Wrongly witnessed Wills are generally invalid….

You can contest a Will on the basis that the formalities of signing the Will were not complied with – for example, the witnesses were not both present at the same time with the testator when they signed the Will.  This is a complex area as people fail to follow the very simple guidelines, and the Courts are called upon to decide if enough has been done to make the Will valid – or not.

Another Will found –

People are very careless with their legal planning affairs (if you don’t want to be, we suggest you visit this site to avoid your will being contested!)  Each successive new Last Will and Testament normally cancels the previous one automatically, but often people forget where the old Last Will is kept (and indeed the current one) so the wrong Last Will may be found initially.  So one set of executors may in all innocence try to obtain probate on an old Last Will.   When the correct one turns up later, then there are grounds for contesting a Will, clearly!

Will invalidated

This can be a reason for challenging a Will.  The commonest issue is that the Will has been cancelled by a subsequent marriage where it was not made in expectation of that marriage.  People can live together for years, having made their Last Wills in the early days – then get married, which will usually cancel the Wills.   If the Wills are not brought back to validity by way of a codicil reviving them, then the Rules of Intestacy may well apply and have a quite different result from that intended.  Foreign Wills often accidentally cancel UK Wills and vice versa.

Will destroyed – could it still be valid?

Just because a Will has been destroyed does not necessarily mean it is no longer valid!   There have been cases where Wills have been shredded, thrown into the rubbish etc etc and they have remained legally valid, though often not without contesting the Will or intestacy which would otherwise have been brought into effect.

So how do I contest a Will?

Like most things you can contest a Will without professional help.  However, contentious probate is a very complex process and it can end up being pretty personal and vicious too. If you get it wrong, it is very easy to end up paying the other sides costs, even if you win! Most people would prefer to make it less personal by employing an experienced contentious probate lawyer.
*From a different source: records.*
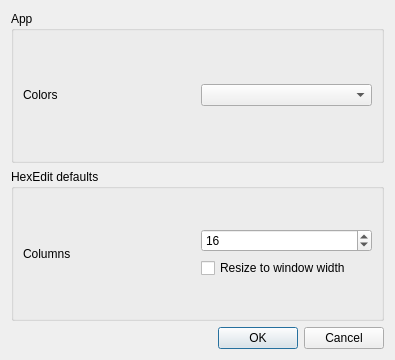
Qt form src/ui/optionsdialog.ui (codilime/veles) before a commit.
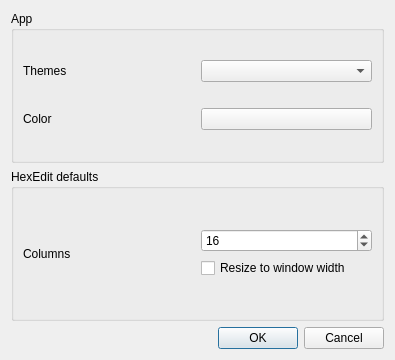
The same form after that commit.

Commit message: Add color picker to option, color intensity depends on byte value

The edit to the form file:
```diff
--- a/src/ui/optionsdialog.ui
+++ b/src/ui/optionsdialog.ui
@@ -25,7 +25,7 @@
         <item>
          <widget class="QLabel" name="labelHexEditColors">
           <property name="text">
-           <string>Colors</string>
+           <string>Themes</string>
           </property>
          </widget>
         </item>
@@ -41,6 +41,21 @@
         </item>
        </layout>
       </item>
+      <item row="3" column="0">
+       <layout class="QHBoxLayout" name="horizontalLayout_3">
+        <item>
+         <widget class="QLabel" name="labelHexEditWidgetColors">
+          <property name="text">
+           <string>Color</string>
+          </property>
+         </widget>
+        </item>
+        <item>
+         <widget class="QPushButton" name="colorHexEdit">
+         </widget>
+        </item>
+       </layout>
+      </item>
      </layout>
     </widget>
    </item>
```
The commit also changes 5 other files.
However, contesting a Will is sometimes a complete was of time as it can bankrupt the estate or the person the Judge considers does not have a well thought through claim to challenge a Will.   So we recommend that you pay for a professional review before you waste (potentially) thousands or tens of thousands of pounds with little prospect of success.

Contact us to discuss a formal review before you decide to contest a Will – spend a few hundred to potentially save far, far more.

How to Contest a Will